RIO DE JANEIRO (Reuters) - Two very different movies are showing an ugly, violent side of Brazil that many would rather forget as the country prepares to host both the World Cup and the Olympics within the next seven years.
“Salve Geral,” Brazil’s Oscar entry for best foreign language film, is the first major movie depicting the violence that paralyzed Sao Paulo in May 2006 when a prison gang launched coordinated attacks on South America’s largest city.
The orgy of violence unleashed by the First Command of the Capital (PCC) gang left 493 people dead. Forty-three were police but 450 were civilians, many of them shot by police in a brutal response roundly condemned by human rights groups.
The timing of “Salve Geral,” whose title refers to the code used by the PCC to start the attacks, has added to its impact. The alleged leader of the PCC went on trial last week accused of ordering the assassination of a judge in 2003.
Some have criticized the film as overly sympathetic to the prisoners, who formed the PCC in the early 1990s to pressure authorities to improve the dismal conditions in Sao Paulo state’s overcrowded prisons.
The movie, by Brazilian director Sergio Rezende, tells the story through the fictional experience of a middle-class mother who is drawn into the murky world of the PCC and corrupt prison officials after her son is jailed for murder.
At one point, it depicts state officials desperately negotiating with PCC leaders to stop the rampage — something they have denied doing. In another scene, police shoot dead two youths merely for being on the street during the violence.
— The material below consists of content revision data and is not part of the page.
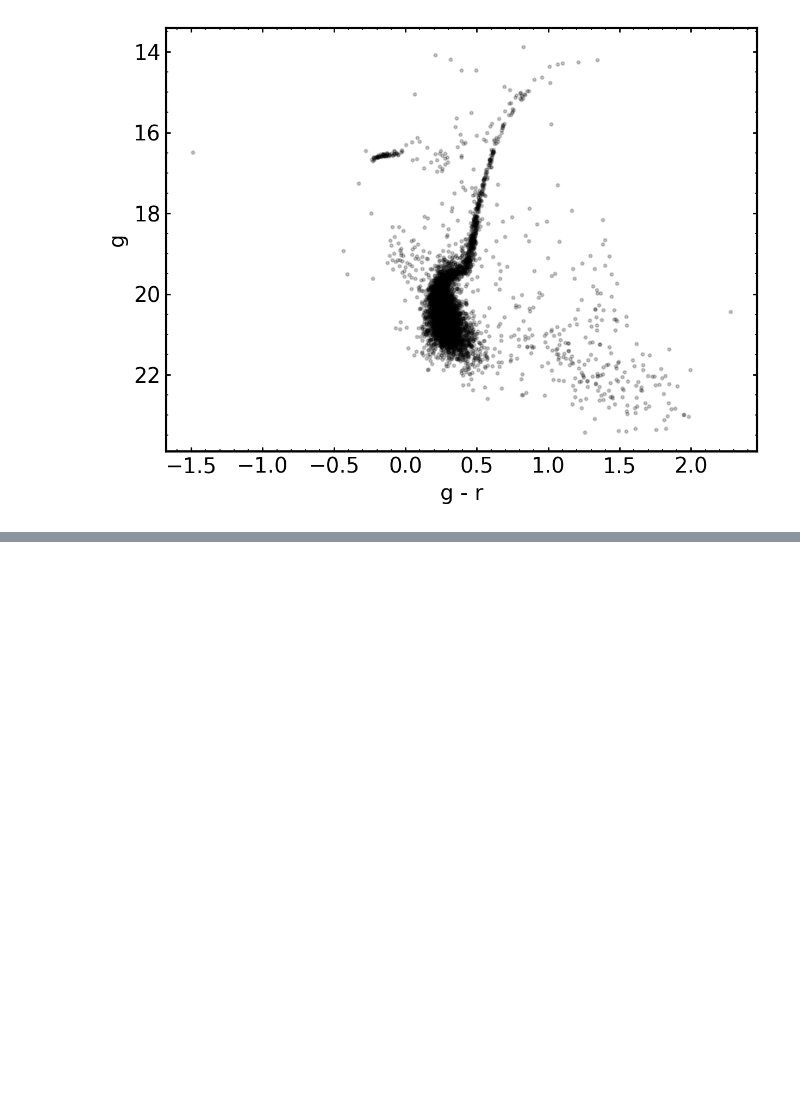
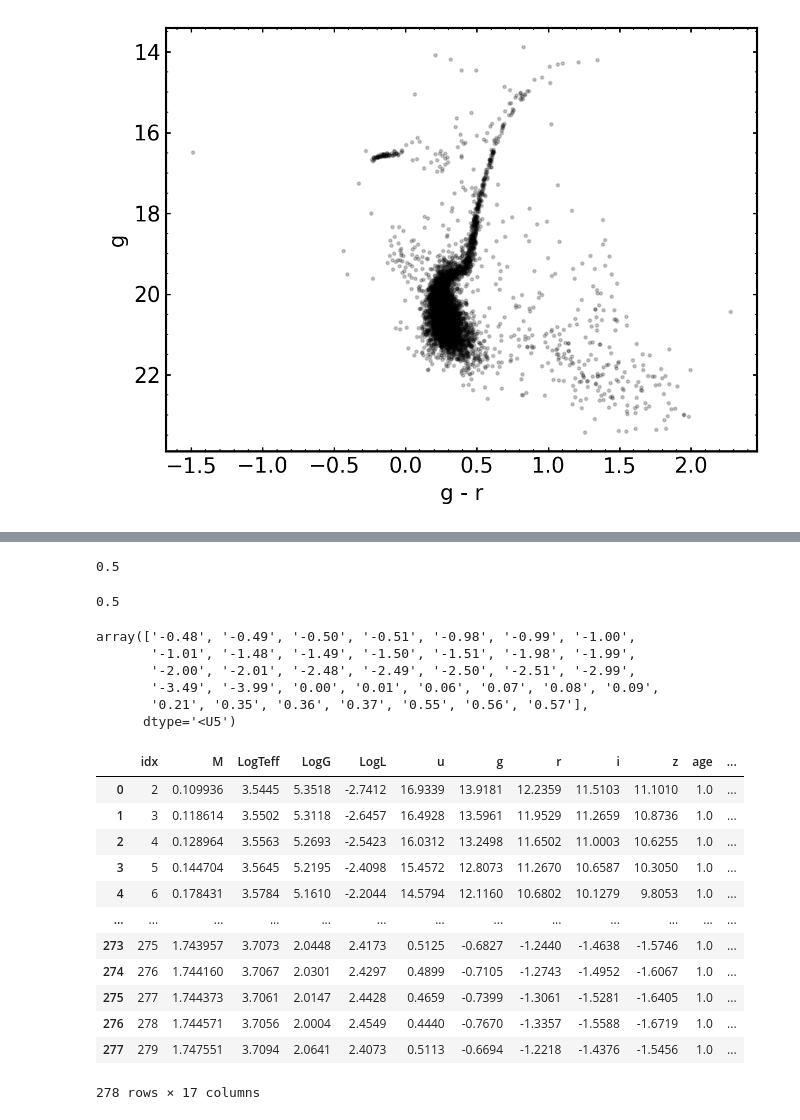
Before and after one commit to noahfranz13/SO-Classes, a Jupyter notebook: ASTR540/franz_hw1_notebook.ipynb, the cells around one changed output, grey strips where cells are left out. Cells and saved outputs as stored; diff of their text form; code cells hidden in the pictures; blank space fills up the shorter version.

```diff
--- a/ASTR540/franz_hw1_notebook.ipynb
+++ b/ASTR540/franz_hw1_notebook.ipynb
@@ -327,0 +419,33 @@ list(
+# %%
+np.max(np.abs(np.diff(np.sort(ages.astype(float)))))
+# %% [output]
+0.5
+# %%
+np.max(np.abs(np.diff(np.sort(fe_h.astype(float)))))
+# %% [output]
+0.5
+# %%
+fe_h
+# %% [output]
+array(['-0.48', '-0.49', '-0.50', '-0.51', '-0.98', '-0.99', '-1.00',
+       '-1.01', '-1.48', '-1.49', '-1.50', '-1.51', '-1.98', '-1.99',
+       '-2.00', '-2.01', '-2.48', '-2.49', '-2.50', '-2.51', '-2.99',
+       '-3.49', '-3.99', '0.00', '0.01', '0.06', '0.07', '0.08', '0.09',
+       '0.21', '0.35', '0.36', '0.37', '0.55', '0.56', '0.57'],
+      dtype='<U5')
+# %%
+cleaned_isochrones[1]
+# %% [output]
+|  | idx | M | LogTeff | LogG | LogL | u | g | r | i | z | age | ... |
+| 0 | 2 | 0.109936 | 3.5445 | 5.3518 | -2.7412 | 16.9339 | 13.9181 | 12.2359 | 11.5103 | 11.1010 | 1.0 | ... |
+| 1 | 3 | 0.118614 | 3.5502 | 5.3118 | -2.6457 | 16.4928 | 13.5961 | 11.9529 | 11.2659 | 10.8736 | 1.0 | ... |
+| 2 | 4 | 0.128964 | 3.5563 | 5.2693 | -2.5423 | 16.0312 | 13.2498 | 11.6502 | 11.0003 | 10.6255 | 1.0 | ... |
+| 3 | 5 | 0.144704 | 3.5645 | 5.2195 | -2.4098 | 15.4572 | 12.8073 | 11.2670 | 10.6587 | 10.3050 | 1.0 | ... |
+| 4 | 6 | 0.178431 | 3.5784 | 5.1610 | -2.2044 | 14.5794 | 12.1160 | 10.6802 | 10.1279 | 9.8053 | 1.0 | ... |
+| ... | ... | ... | ... | ... | ... | ... | ... | ... | ... | ... | ... | ... |
+| 273 | 275 | 1.743957 | 3.7073 | 2.0448 | 2.4173 | 0.5125 | -0.6827 | -1.2440 | -1.4638 | -1.5746 | 1.0 | ... |
+| 274 | 276 | 1.744160 | 3.7067 | 2.0301 | 2.4297 | 0.4899 | -0.7105 | -1.2743 | -1.4952 | -1.6067 | 1.0 | ... |
+| 275 | 277 | 1.744373 | 3.7061 | 2.0147 | 2.4428 | 0.4659 | -0.7399 | -1.3061 | -1.5281 | -1.6405 | 1.0 | ... |
+| 276 | 278 | 1.744571 | 3.7056 | 2.0004 | 2.4549 | 0.4440 | -0.7670 | -1.3357 | -1.5588 | -1.6719 | 1.0 | ... |
+| 277 | 279 | 1.747551 | 3.7094 | 2.0641 | 2.4073 | 0.5113 | -0.6694 | -1.2218 | -1.4376 | -1.5456 | 1.0 | ... |
+278 rows × 17 columns
```
Also changed, not shown: parts of 27 cells of this notebook, 4 other files.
Luiz Eduardo Soares, a respected former national secretary of public security, said many Brazilians still don’t understand that the violence originated with the brutal treatment of prisoners, and that little has changed since the attacks.
“It needs to be understood that the state was responsible for the origin of the problem, something that wasn’t admitted by many at the time of the explosion,” he said after a showing of the film in Rio de Janeiro in September.
The documentary “Dancing with the Devil,” which premiered at Rio’s annual film festival on Sunday, traces the daily lives of three men caught up in the city’s violence — a drug lord, a police officer and an evangelical pastor.
The movie, filmed last year by British Oscar-winning documentary director Jon Blair, is among the most intimate portraits yet of the Rio’s long-running drug violence. Unusually, the drug traffickers in the film allowed their faces to be filmed.
Without passing judgment, the film essentially shows the trio trying to survive what one cop describes during one of the police’s almost daily raids on slums as “our crazy war.”
In doing so, it portrays the futility of the violence that plagues Brazil’s beachside city, which on Friday was awarded the 2016 Olympics and will be among the host cities for the 2014 soccer World Cup.
In a poignant scene, one of Rio’s most wanted drug lords known as “Tola” speaks with surprising eloquence about how his power and wealth have brought him only paranoia and misery.
“This isn’t life,” says the trafficker, whose body has been deformed by bullet wounds and who never learned to read. “It is better to eat bread with God than caviar with the devil.”
Near the end, a cop weeps after a fellow officer is shot in the head by traffickers and we learn that the film’s central drug lord “Spiderman” was killed by police this year. Police said they killed him in self defense, while slum residents said he was executed by officers as he begged for his life.
His place is immediately taken by a new drug boss.
Officials who campaigned for the Olympics have downplayed Rio’s security problems and some commentators expressed outrage last week when the New Yorker magazine published an article on Rio’s violence days before the Olympic host-city vote.
Blair told Reuters that many people had questioned the motives behind making a film showing Rio’s “violent underbelly,” but that Rio state’s nearly 6,000 murders a year showed that the city needs to look in the mirror.
“As a friend of Rio I believe the city needs to face up to the implications of these statistics as it prepares to host the 2014 World Cup and the 2016 Olympics, not to pretend they do not exist,” he said.
Editing by Kieran Murray